Iraq has also launched a probe into Kurdistan’s lucrative oil revenues and pledged to expose “corrupt” officials in the region who might have illegally monopolized the market.
Turkey’s jailed pro-Kurdish candidate in first TV appearance for 20 months
- Selahattin Demirtas, who has been in detention for close to 20 months on security charges and faces a sentence of up to 142 years if convicted
- One of Turkey’s best-known politicians, he has had to run his campaign mostly through social media
ANKARA: The jailed presidential candidate for Turkey’s pro-Kurdish opposition made his first television appearance in over a year and a half on Sunday, giving a campaign speech ahead of next week’s elections.
Selahattin Demirtas, who has been in detention for close to 20 months on security charges and faces a sentence of up to 142 years if convicted, was nominated by his Peoples’ Democratic Party (HDP) as a candidate last month.
One of Turkey’s best-known politicians, he has had to run his campaign mostly through social media from his prison cell in the northwestern city of Edirne, while Turkish media have been saturated with coverage of President Tayyip Erdogan and his ministers.
Speaking on state broadcaster TRT in a scheduled 10-minute address, to which he is entitled under election law, Demirtas said voting for Erdogan and his ruling AK Party would mean putting the fate of the country “between one man’s two lips.”

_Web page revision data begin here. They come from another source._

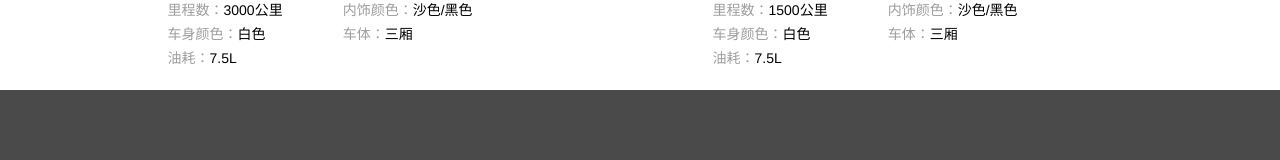
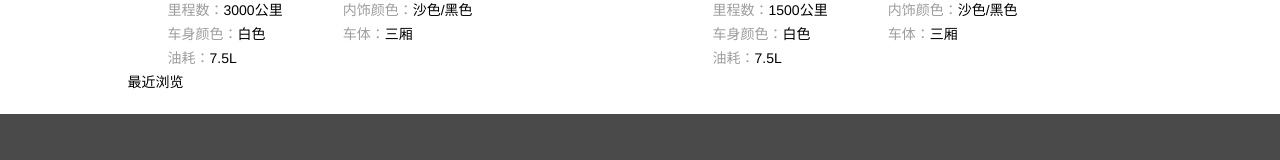
Before and after one commit to BadWaka/hundreds-of-cars, a Vue app: page /#/personinfo in a window 1280 px wide. Shown: the part 530-690 px from the top of the page. Built offline with nearby package versions, Linux system fonts and the light colour scheme; a small style sheet from the web is missing.

Commit message:
最近浏览

```diff
--- a/src/containers/PersonInfo/PersonInfo.vue
+++ b/src/containers/PersonInfo/PersonInfo.vue
@@ -1,11 +1,13 @@
 <template>
   <section class="person-info c-gap-inner-header c-container">
     <collection></collection>
+    <recently-viewed></recently-viewed>
   </section>
 </template>
 
 <script>
   import Collection from './Collection/Collection';
+  import RecentlyViewed from './RecentlyViewed/RecentlyViewed';
 
   export default {
     name: 'PersonInfo',
@@ -13,7 +15,8 @@
       return {}
     },
     components: {
-      Collection
+      Collection,
+      RecentlyViewed
     },
     methods: {},
     mounted() {
--- /dev/null
+++ b/src/containers/PersonInfo/RecentlyViewed/RecentlyViewed.vue
@@ -0,0 +1,24 @@
+<template>
+  <section class="recently-viewed">
+    最近浏览
+  </section>
+</template>
+
+<script>
+  export default {
+    name: 'RecentlyViewed',
+    data() {
+      return {}
+    },
+    components: {},
+    methods: {},
+    mounted() {
+    }
+  }
+</script>
+
+<style lang="scss" scoped>
+
+  @import "../../../assets/app";
+
+</style>
```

“The only reason I am still here is that the AKP is scared of me. They think tying my hands here and going from square to square spreading accusations about me is being courageous,” a visibly thinner Demirtas said.
“They are openly violating the constitution by declaring me guilty even though there is no conviction ruling against me, and are trying to direct the public by misinforming them,” he said.
The snap parliamentary and presidential elections on Sunday will herald the switch to the new powerful executive presidency narrowly approved in a referendum last year.
In previous elections, Demirtas won votes beyond his core Kurdish constituency, and is likely to draw significant backing in the first round of the presidential vote, while boosting the prospects of his party entering parliament.
Demirtas’s HDP arranged a viewing of his speech in Istanbul’s Bakirkoy Square, where hundreds of supporters gathered to watch.
“You should have no doubt that I will be acquitted in front of the law as soon as possible. So long as the judicial authorities follow the superiority of the law and not the government’s expectations,” Demirtas said, as supporters cheered and waved flags.